What is needed:
If a line in the data below contains the word "color", copy it out.

─── Source data ───

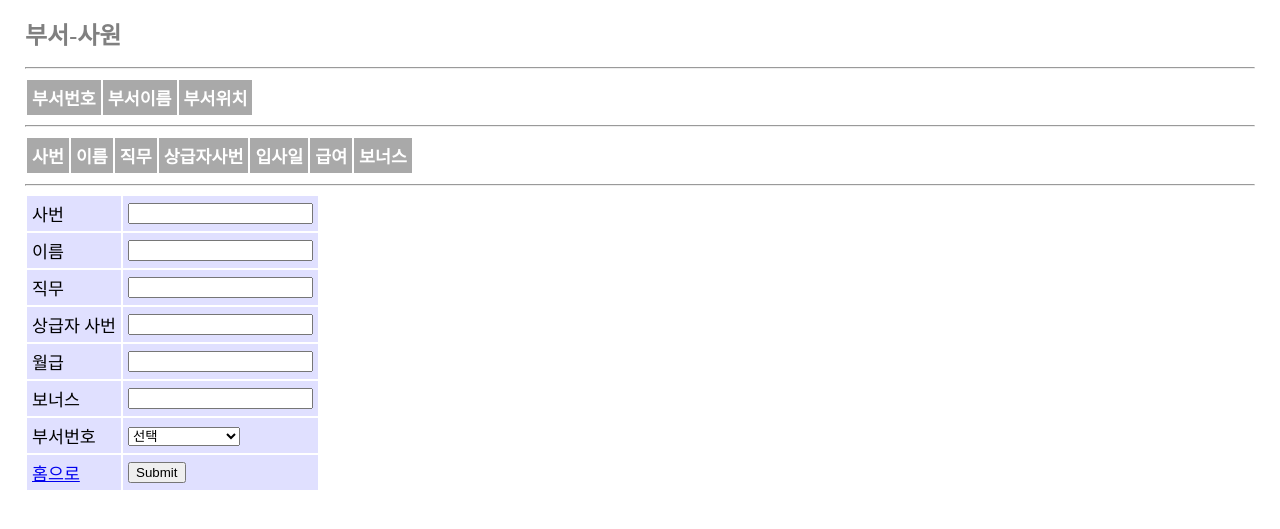
Repository: xlwpdlkim0417/STS4
Page: http://localhost/_sb0322-1/WEB-INF/views/root.jsp
An editor plug-in stored every save of this project. The page is shown before and after the next save, followed by the edit.
The browser window is 1280 px wide. The pictures show the whole page.
The page is served by Tomcat 9. Nobody is signed in. Other server files are loaded and not shown. The template is opened directly, without the code that normally fills it, so the values that code supplies are empty.

Above is the page before, as saved 2024-03-22 09:03:31.

### _sb0322-1/src/main/webapp/WEB-INF/views/root.jsp
<%@ page language="java" contentType="text/html; charset=UTF-8"
	pageEncoding="UTF-8"%>
<%@ taglib prefix="c" uri="http://java.sun.com/jsp/jstl/core"%>

<!DOCTYPE HTML>
<head>
<title>top page</title>
<meta http-equiv="Content-Type" content="text/html; charset=UTF-8" />
<style>
h1 {
	font-size: 18pt;
	font-weight: bold;
	color: gray;
}

body {
	font-size: 13pt;
	color: gray;
	margin: 5px 25px;
}

tr {
	margin: 5px;
}

th {
	padding: 5px;
	color: white;
	background: darkgray;
}

td {
	padding: 5px;
	color: black;
	background: #e0e0ff;
}

.err {
	color: red;
}
</style>
</head>
<body>
	<h1>부서-사원</h1>
	<hr />
	<table>
		<tr>
			<th>부서번호</th>
			<th>부서이름</th>
			<th>부서위치</th>
		</tr>
		<c:forEach var="dept" items="${list}">
			<tr>
				<td><a href="selectEmp?deptno=${dept.deptno}">${dept.deptno}</a></td>
				<td>${dept.dname}</td>
				<td>${dept.loc}</td>
			</tr>
		</c:forEach>
	</table>
	<hr />
	<table>
		<tr>
			<th>사번</th>
			<th>이름</th>
			<th>직무</th>
			<th>상급자사번</th>
			<th>입사일</th>
			<th>급여</th>
			<th>보너스</th>
		</tr>
		<c:forEach var="emp" items="${list2}">
			<tr>
				<td><a href="updateForm?empno=${emp.empno}">${emp.empno}</a></td>
				<td><a href="updateForm?empno=${emp.empno}">${emp.ename}</a></td>
				<td>${emp.job}</td>
				<td>${emp.mgr}</td>
				<td>${emp.hiredate}</td>
				<td>${emp.sal}</td>
				<td>${emp.comm}</td>
			</tr>
		</c:forEach>
	</table>
	<hr />
	<table>
		<form method="get" action="insert">
			<tr>
				<td><label for="empno">사번</label></td>
				<td><input type="text" name="empno" /></td>
			</tr>
			<tr>
				<td><label for="ename">이름</label></td>
				<td><input type="text" name="ename" /></td>
			</tr>
			<tr>
				<td><label for="job">직무</label></td>
				<td><input type="text" name="job" /></td>
			</tr>
			<tr>
				<td><label for="mgr">상급자 사번</label></td>
				<td><input type="text" name="mgr" /></td>
			</tr>
			<tr>
				<td><label for="sal">월급</label></td>
				<td><input type="text" name="sal" /></td>
			</tr>
			<tr>
				<td><label for="comm">보너스</label></td>
				<td><input type="text" name="comm" /></td>
			</tr>
			<tr>
				<td><label for="detpno">부서번호</label></td>
				<td><select id="deptlist" name="deptno">
						<option value="" selected disabled>선택</option>
						<option value="10">ACCOUNTING</option>
						<option value="20">RESEARCH</option>
						<option value="30">SALES</option>
						<option value="40">OPERATIONS</option>
				</select></td>
			</tr>
			<tr>
				<td><a href="/">홈으로</a></td>
				<td><input type="submit" /></td>
			</tr>
		</form>
	</table>

</body>
</html>

After the next save:
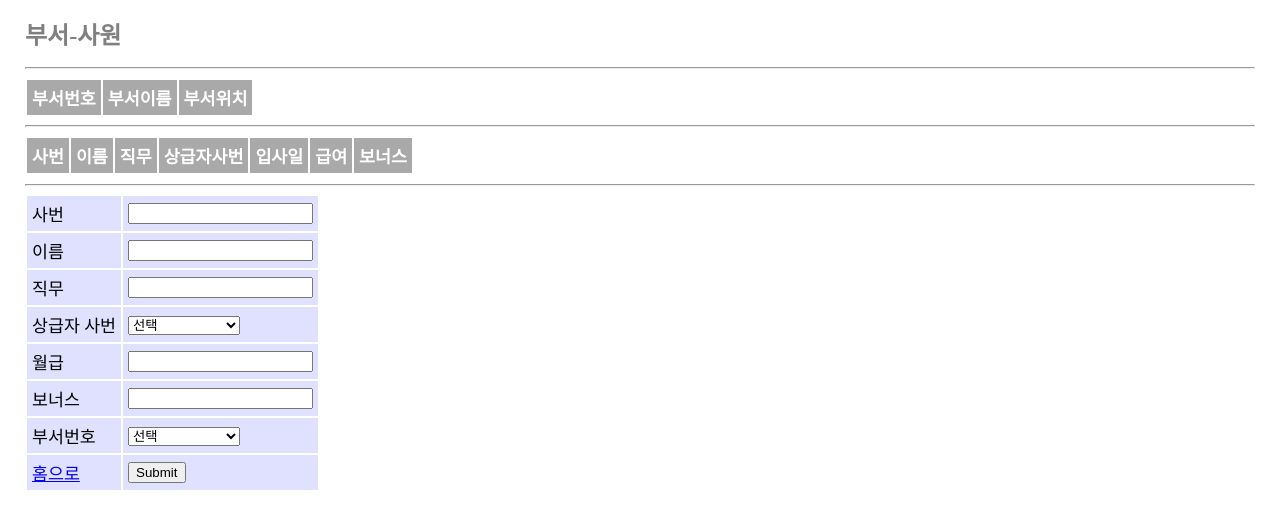
Saved 53 s later.
--- a/_sb0322-1/src/main/webapp/WEB-INF/views/root.jsp
+++ b/_sb0322-1/src/main/webapp/WEB-INF/views/root.jsp
@@ -97,7 +97,13 @@ td {
 			</tr>
 			<tr>
 				<td><label for="mgr">상급자 사번</label></td>
-				<td><input type="text" name="mgr" /></td>
+				<td><select id="deptlist" name="mgr">
+						<option value="" selected disabled>선택</option>
+						<option value="10">ACCOUNTING</option>
+						<option value="20">RESEARCH</option>
+						<option value="30">SALES</option>
+						<option value="40">OPERATIONS</option>
+				</select></td>
 			</tr>
 			<tr>
 				<td><label for="sal">월급</label></td>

───

Answer to the exercise:
	color: gray;
	color: gray;
	color: white;
	color: black;
	color: red;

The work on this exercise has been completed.